Bruce Choy has worked in most corners of the world – North America, South America, Asia, Europe and Australasia. Now, he calls Canada home. To say that he is a global citizen would be an understatement.
Global mobility like that may seem like a far reality in a COVID-19 world but Bruce’s experience understanding various industries and cultures has helped him adapt and stay resilient in our new world of work.
We decided to pick his brain and asked him to share some of his words of wisdom. Keep reading for more on how Bruce reflects on new career opportunities, deals with change and advocates for inclusion.
When first considering a career, did you see yourself in consulting? Looking back, what advice would you give your younger self beginning his career?
Not in my wildest imagination did I see myself in consulting. I started my career as a classical scholar. After completing my PhD and a stint overseas at a research centre, I returned to Australia as a tenure-track academic and I expected to be a professor for life. I had the ‘left turn’ in my career when my research in mathematics surprisingly translated well into capital markets and derivative pricing. I then discovered my affinity to banking and its broader function in fostering economic development and social mobility.
If I had a message in a bottle to my younger self, it would be to check some of my impostor syndrome tendencies at the door and dive right in. I was hesitant in those early years to take on a PhD student under my wing leading to my, and my PhD supervisor’s, disappointment of not continuing the academic “family tree” – one that can be traced back to mathematicians like Fourier and Lagrange. Unrelated to career, I still have yet to train up a ‘black-belt’ of my own despite being a qualified as a martial arts instructor for the past decade and a half! You could say I’m like a Mr. Miyagi still waiting rather than actively seeking for his Daniel-san.
What are some of the things you look for when moving into a new role or industry? Any advice you would give to those looking to make a switch?

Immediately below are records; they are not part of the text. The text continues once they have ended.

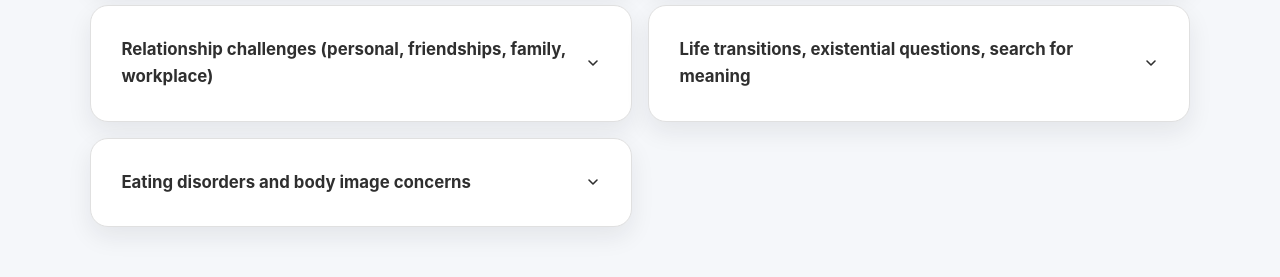
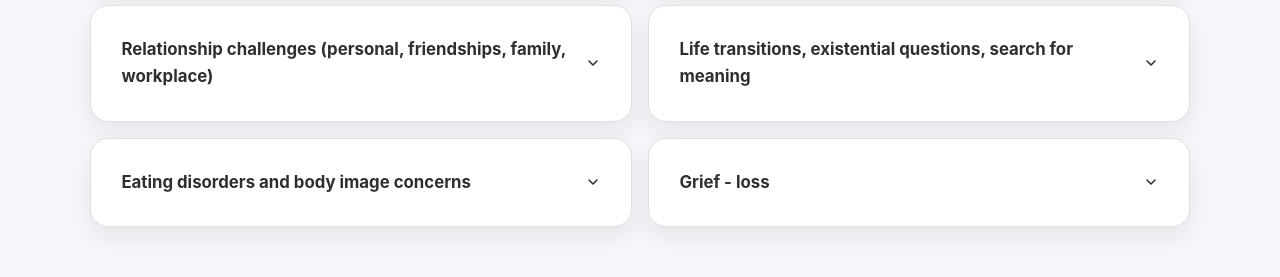
Before and after one commit to psyche-support/react-site, a React (Vite) app: page /services in a window 1280 px wide. Shown: the part 940-1217 px from the top of the page. Built offline with nearby package versions, Linux system fonts and the light colour scheme.

Commit message:
Add section for grief

```diff
--- a/src/i18n/homePage.el.ts
+++ b/src/i18n/homePage.el.ts
@@ -132,6 +132,10 @@ const dict = {
       {
         "title": "Διατροφικές διαταραχές και ανησυχίες εικόνας του σώματος",
         "text": "Οι διατροφικές διαταραχές είναι σοβαρές ψυχολογικές καταστάσεις που επηρεάζουν την υγεία, την ψυχική ευημερία και τη συνολική ποιότητα ζωής. Οι πιο κοινές διατροφικές διαταραχές περιλαμβάνουν τα υπερφαγικά επεισόδια την βουλιμία και την ανορεξία."
+      },
+      {
+        "title": "Πένθος - απώλεια",
+        "text": "Το πένθος δεν αφορά μόνο την απώλεια ενός αγαπημένου προσώπου. Μπορεί να εμφανιστεί μετά από πολλές διαφορετικές απώλειες — όπως το τέλος μιας σχέσης, αλλαγές στην υγεία, την απώλεια εργασίας, μια μετακόμιση ή αλλαγές στην ταυτότητα και τους ρόλους της ζωής."
       }
     ]
   }
--- a/src/i18n/homePage.en.ts
+++ b/src/i18n/homePage.en.ts
@@ -132,6 +132,10 @@ const dict = {
       {
         "title": "Eating disorders and body image concerns",
         "text": "Eating disorders are serious psychological conditions that affect health, mental well-being, and overall quality of life. The most common eating disorders include binge eating, bulimia, and anorexia."
+      },
+      {
+        "title": "Grief - loss",
+        "text": "Grief is not only about losing a person. It can appear after many kinds of losses—like the end of a relationship, changes in health, losing a job, moving away, or shifts in identity and life roles."
       }
     ]
   }
--- a/src/i18n/servicesPage.el.ts
+++ b/src/i18n/servicesPage.el.ts
@@ -48,7 +48,11 @@ const dict = {
       {
         "title": "Διατροφικές διαταραχές και ανησυχίες εικόνας του σώματος",
         "text": "Οι συνέπειές τους μπορεί να είναι καταστροφικές για την σωματική και συναισθηματική υγεία. Η ψυχοθεραπεία μπορεί να σας βοηθήσει να επεξεργαστείτε τις βαθύτερες αιτίες αυτών των συμπεριφορών και να αναπτύξετε υγιείς στρατηγικές για την αποκατάσταση της σχέσης σας με το φαγητό και το σώμα σας. Εξερευνώντας τα συναισθηματικά και ψυχικά ζητήματα που συνδέονται με τις διατροφικές διαταραχές, μπορείτε να ξεκινήσετε το ταξίδι προς την ψυχική και σωματική υγεία."
-      }
+      },
+      {
+        "title": "Πένθος - απώλεια",
+        "text": "Η ψυχοθεραπεία δεν προσπαθεί να εξαφανίσει το πένθος. Αντίθετα, προσφέρει έναν ασφαλή και υποστηρικτικό χώρο για να το επεξεργαστείτε με τον δικό σας ρυθμό. Η εμπειρία του πένθους είναι μοναδική για τον καθένα — δεν υπάρχει “σωστός” τρόπος ή χρονικό πλαίσιο. Αυτό που έχει σημασία είναι ότι δεν χρειάζεται να το περάσετε μόνοι σας."
+      },
     ]
   },
   "audience": {
--- a/src/i18n/servicesPage.en.ts
+++ b/src/i18n/servicesPage.en.ts
@@ -48,7 +48,11 @@ const dict = {
       {
         "title": "Eating disorders and body image concerns",
         "text": "Their consequences can be damaging to both physical and emotional health. Psychotherapy can help you explore the deeper causes of these behaviors and develop healthy strategies to restore your relationship with food and your body. By examining the emotional and psychological issues connected to eating disorders, you can begin the journey toward mental and physical well-being."
-      }
+      },
+      {
+        "title": "Grief - loss",
+        "text": "Therapy doesn’t try to make grief disappear. Instead, it offers a safe, compassionate space to work through it at your own pace. Each person’s grief is unique—there is no “right” way or timeline. What matters is that you don’t have to go through it alone."
+      },
     ]
   },
   "audience": {
```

Most of my career moves were unexpected opportunities, often not planned.
I’ve moved from academia to banking and then banking to consulting. My advice for when switching fields: be prepared to accept a significant step down initially. This gives you time to learn the new field, then use some of your prior skills to help quickly move back up the ladder. For example, as an academic, I had been running teams and large research projects; when I entered the trading floor I was back individually coding and solving math equations. Then my past transferable people and project management experience gave me the leg up for opportunities in my new industry.
As an example of unplanned, my move to Toronto happened after a one-day visit to the city for my interview so I’m definitely not a role model for those who want a measured approach to their careers! 🙂
Surely a lot has changed since you first began working, but is there anything that’s stayed the same in the way we work and progress in our careers?
It may be cliché but the thing that stays the same is inevitable change. Always learning and critical thinking are the two key attributes to not only survive but thrive in this changing world.
Always learning is that special combination of curiosity to explore and humility to acknowledge you don’t know all the answers. I recall back when I was interviewing for the trading floor, I was asked about a derivative options problem and I had no idea what they were talking about! I was upfront about my lack of knowledge and the hiring managers let me read up on it during the interview. Admitting that I didn’t know actually worked in my favour because they could see how I was able to learn their math in real time.
Critical thinking helps to not take what we learn at face value. For example, we often hear career advice from leaders (such as articles like this!); critically think about just how much of their advice is influenced by survivor bias. Much of the advice we hear just doesn’t pass the critical thinking test or apply to today’s world.
In light of the recent events around racism, what are some of the ways that you stay inclusive and build equity on a day to day basis?
Human nature and systemic issues will always make the playing field uneven for certain demographics. I view affirmative action not as anti-meritocratic or nepotistic, but simply a means of leveling the big-picture playing field.
For my small part, over the past decade I made the conscious decision only to mentor women or BIPOC.
It’s also about providing stretch opportunities and safe spaces to allow mentees to practice taking risk. This is where not-for-profit organizations are so great: look at how many volunteers in Ascend Canada have had opportunities to try something new, get exposure and build confidence from it.
I have recently taken up an additional role with the Risk Management Association (Toronto), a not-for-profit industry association, with the mandate to modernize it to this post COVID19 era. If there are folks at Ascend Canada who want to put their hand up to try something out – get in touch and let’s see what opportunities I can create for you!
Talk to us a bit about your transition to Canada – what was the biggest culture change for you?
I had been living in the United States for the previous four years before being transferred to Toronto by PwC. So I was already familiar with North American cultural norms. I’m Australian, and compared to the US, Canada felt familiar being a Commonwealth country with similar societal structures and values. As such I was fortunate, I didn’t have a massive culture shock with this last move – however, I’ll admit that snow is still a novelty to me!